* [Exercise instructions] A word-for-word copy of the listing is what's needed; leave out every image.
((
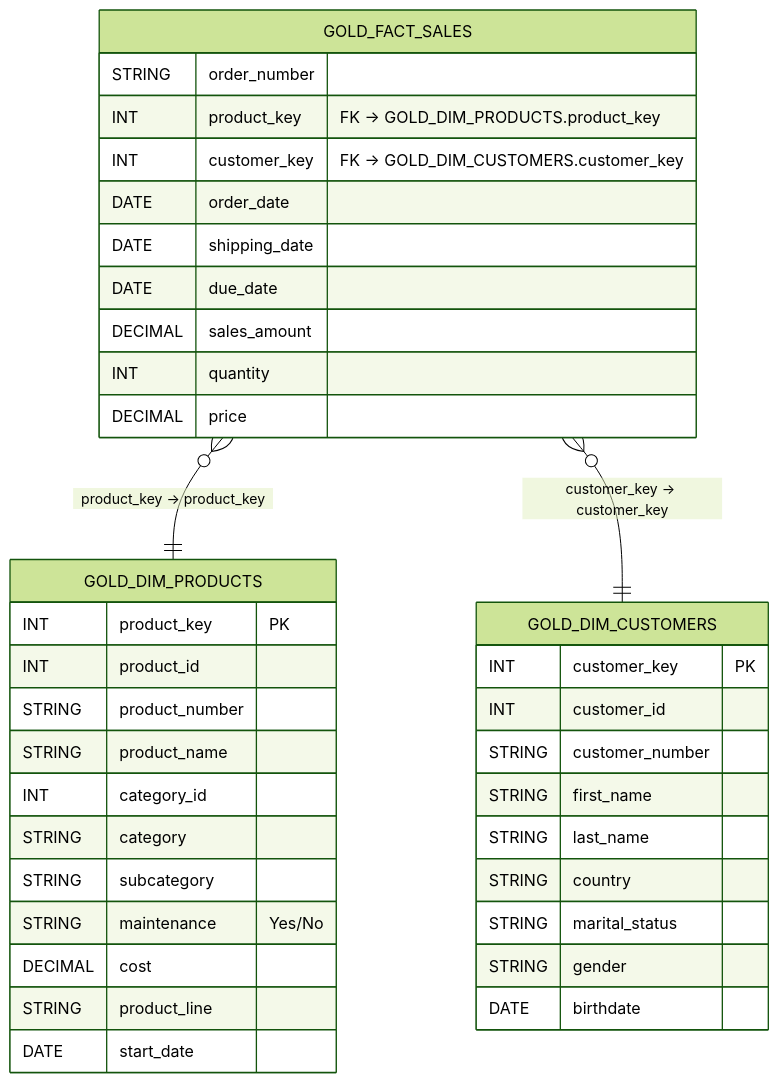
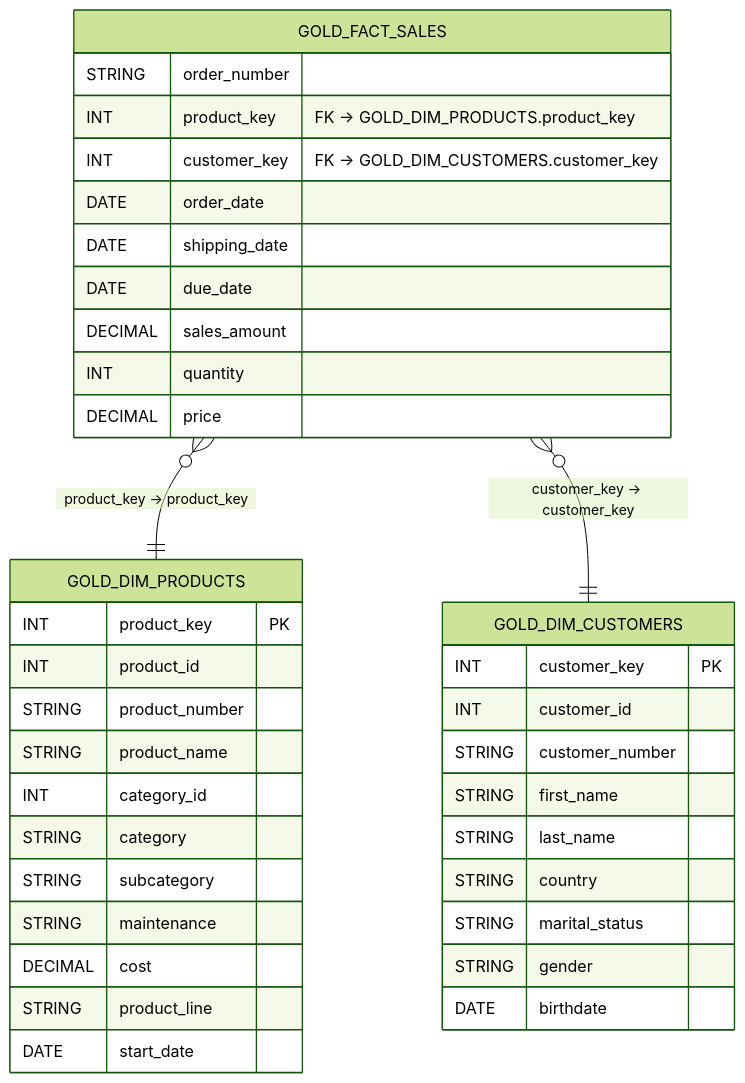
The diagram in docs/Data_model.md (SinergistaR/Data_warehouse_project), drawn with Mermaid (forest theme) before and after one commit.

````diff
--- a/docs/Data_model.md
+++ b/docs/Data_model.md
@@ -3,47 +3,47 @@
 ```mermaid
 
 erDiagram
   GOLD_DIM_CUSTOMERS {
     INT    customer_key  "PK"
     INT    customer_id
     STRING customer_number
     STRING first_name
     STRING last_name
     STRING country
     STRING marital_status
     STRING gender
     DATE   birthdate
   }
 
   GOLD_DIM_PRODUCTS {
     INT    product_key   "PK"
     INT    product_id
     STRING product_number
     STRING product_name
     INT    category_id
     STRING category
     STRING subcategory
-    STRING maintenance    "Yes/No"
+    STRING maintenance
     DECIMAL cost
     STRING product_line
     DATE   start_date
   }
 
   GOLD_FACT_SALES {
     STRING order_number
     INT    product_key    "FK → GOLD_DIM_PRODUCTS.product_key"
     INT    customer_key   "FK → GOLD_DIM_CUSTOMERS.customer_key"
     DATE   order_date
     DATE   shipping_date
     DATE   due_date
     DECIMAL sales_amount
     INT    quantity
     DECIMAL price
   }
 
   %% Relazioni (molti-a-uno dal FACT alle DIM)
   GOLD_FACT_SALES }o--|| GOLD_DIM_PRODUCTS : "product_key → product_key"
   GOLD_FACT_SALES }o--|| GOLD_DIM_CUSTOMERS : "customer_key → customer_key"
 
 
 ```
````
))
* [Task answer]
The diagram in docs/Data_model.md (SinergistaR/Data_warehouse_project), drawn with Mermaid (forest theme) before and after one commit.

````diff
--- a/docs/Data_model.md
+++ b/docs/Data_model.md
@@ -3,47 +3,47 @@
 ```mermaid
 
 erDiagram
   GOLD_DIM_CUSTOMERS {
     INT    customer_key  "PK"
     INT    customer_id
     STRING customer_number
     STRING first_name
     STRING last_name
     STRING country
     STRING marital_status
     STRING gender
     DATE   birthdate
   }
 
   GOLD_DIM_PRODUCTS {
     INT    product_key   "PK"
     INT    product_id
     STRING product_number
     STRING product_name
     INT    category_id
     STRING category
     STRING subcategory
-    STRING maintenance    "Yes/No"
+    STRING maintenance
     DECIMAL cost
     STRING product_line
     DATE   start_date
   }
 
   GOLD_FACT_SALES {
     STRING order_number
     INT    product_key    "FK → GOLD_DIM_PRODUCTS.product_key"
     INT    customer_key   "FK → GOLD_DIM_CUSTOMERS.customer_key"
     DATE   order_date
     DATE   shipping_date
     DATE   due_date
     DECIMAL sales_amount
     INT    quantity
     DECIMAL price
   }
 
   %% Relazioni (molti-a-uno dal FACT alle DIM)
   GOLD_FACT_SALES }o--|| GOLD_DIM_PRODUCTS : "product_key → product_key"
   GOLD_FACT_SALES }o--|| GOLD_DIM_CUSTOMERS : "customer_key → customer_key"
 
 
 ```
````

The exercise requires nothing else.